It was honed over decades as a shopper, and as an employee in retail establishments: The merchant’s goal is to make as much profit as possible, while the consumer’s is to spend the least amount while procuring what you need (hamburger and tires), and what you want (delicious boots).
That means using any legal means to reduce the final tally at the cash register.
Sales, coupons, alternate sources; they’re all fair game.
Most grocery stores start their new sales on Wednesday. But many honor the previous week’s sales on Wednesday. So, you could score two weeks’ worth in one trip. Also, years ago, it didn’t make sense to chase all over town to shop the sales at multiple stores. But now, when there are five or six supermarkets within a mile of each other, it doesn’t make sense not to. BJ’s warehouse offers a magazine containing their own coupons plus, they accept manufactures coupon.
So study the circulars. Then make your list and shop accordingly.
Coupons are great–IF.If the item is something you will use. Many times I buy store brand merchandise, so it would be more expensive to buy the name-brand, even with a coupon. Lowes and Harris Teeter double coupons. Kroger doesn’t, but they frequently mail coupons to customers, tailored to each individual’s buying history. And even though there’s an expiration date on them, Kroger honors them no matter what the date says.
Don’t be too fancy to shop at Big Lots and dollar stores. Just keep in mind how much items run at the supermarket, because occasionally they can be pricier. But many canned goods are cheaper, as well as egg noodles, cake mix, bread, eggs and frozen items. Also when you’re near a Home Goods, TJ Maxx, or Ross’s, take a peek at the food they stock. Expensive specialty products can often be insanely cheap.
And lastly, mark downs in the store. Back near the dairy section, Lowes has a couple carts and shelves with items that are usually 50% off. They are normally ‘scratch and dent’ items.
But it’s the meat department where you can really shine.Every time I’m in any grocery store, I walk through the meat department and look for sales. This is meat that is good, but only has a couple more days ’til the sell by date. As long as you either freeze it or cook it the day you bring it home, you’ll have no trouble. Yesterday I got a pound of flat iron steak for $3.00, down from $8.15. But the best deal ever was a four-pack of turkey burgers for $2.27.

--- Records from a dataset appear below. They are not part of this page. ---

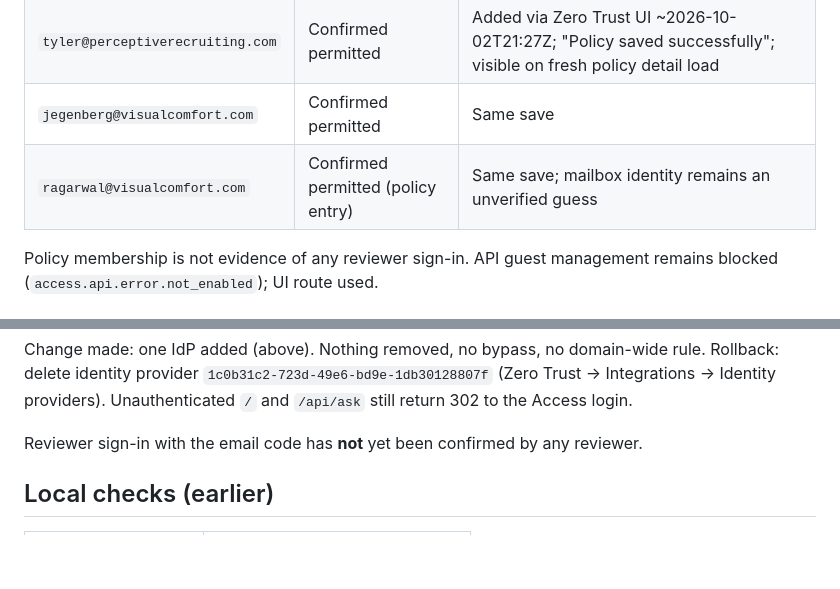
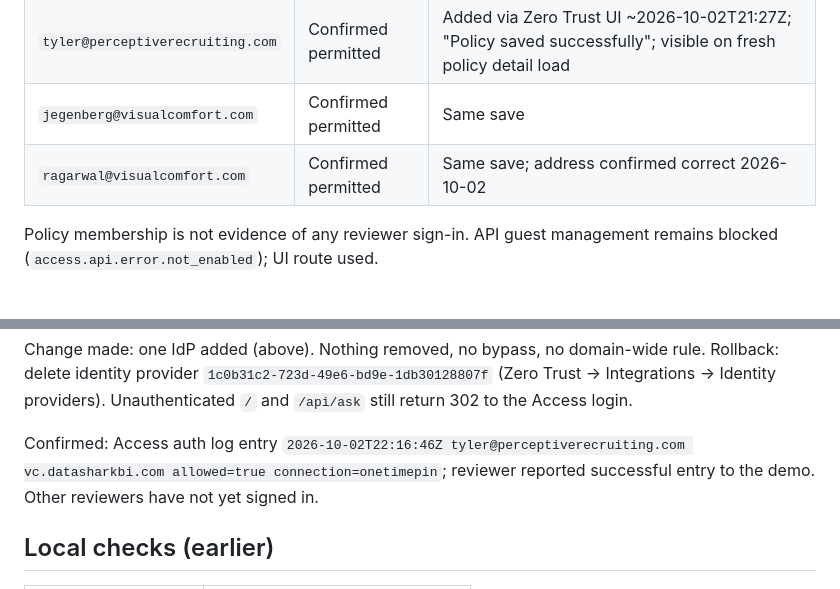
Before and after one commit to prendleman/vc-retail-analytics, a Markdown page: docs/VC_Submission_Verification.md, 2 parts joined by grey strips. Drawn GitHub-style; blank space fills up the shorter version.

```diff
--- a/docs/VC_Submission_Verification.md
+++ b/docs/VC_Submission_Verification.md
@@ -43,7 +43,7 @@ Inspected via Zero Trust UI (account `c2b6521dc94949e90c39d6563b030802`). Policy
 | `prendleman@aureaquantra.com` | Confirmed permitted | Preserved; visible on policy detail |
 | `tyler@perceptiverecruiting.com` | Confirmed permitted | Added via Zero Trust UI ~2026-10-02T21:27Z; "Policy saved successfully"; visible on fresh policy detail load |
 | `jegenberg@visualcomfort.com` | Confirmed permitted | Same save |
-| `ragarwal@visualcomfort.com` | Confirmed permitted (policy entry) | Same save; mailbox identity remains an unverified guess |
+| `ragarwal@visualcomfort.com` | Confirmed permitted | Same save; address confirmed correct 2026-10-02 |
 
 Policy membership is not evidence of any reviewer sign-in. API guest management remains blocked (`access.api.error.not_enabled`); UI route used.
 
@@ -63,7 +63,7 @@ Root cause: the org was created with the Cloudflare-account identity provider as
 
 Change made: one IdP added (above). Nothing removed, no bypass, no domain-wide rule. Rollback: delete identity provider `1c0b31c2-723d-49e6-bd9e-1db30128807f` (Zero Trust → Integrations → Identity providers). Unauthenticated `/` and `/api/ask` still return 302 to the Access login.
 
-Reviewer sign-in with the email code has **not** yet been confirmed by any reviewer.
+Confirmed: Access auth log entry `2026-10-02T22:16:46Z tyler@perceptiverecruiting.com vc.datasharkbi.com allowed=true connection=onetimepin`; reviewer reported successful entry to the demo. Other reviewers have not yet signed in.
 
 ## Local checks (earlier)
 
```
Also changed, not shown: docs/VC_Delivery_Checklist.md (+3 -3 lines).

At home, I seasoned them, then dusted with a combination of white-wheat and rye flours, to seal in juices and jack up flavor. I cooked them in a hot cast iron with a generous drizzle of olive oil, searing both sides. When the internal temp was between 160 and 165, I took them off the heat.The first two became patty melts on multi-grain bread. Tonight I made a mushroom-heavy Marsala sauce and served the other two on a bed of egg noodles that I’d bought at the dollar store.
I love it when I can make a nice dinner for just a few dollars. Then I can use my savings for something really important, like a delicious pair of thigh-high periwinkle suede boots.
Thank for your time.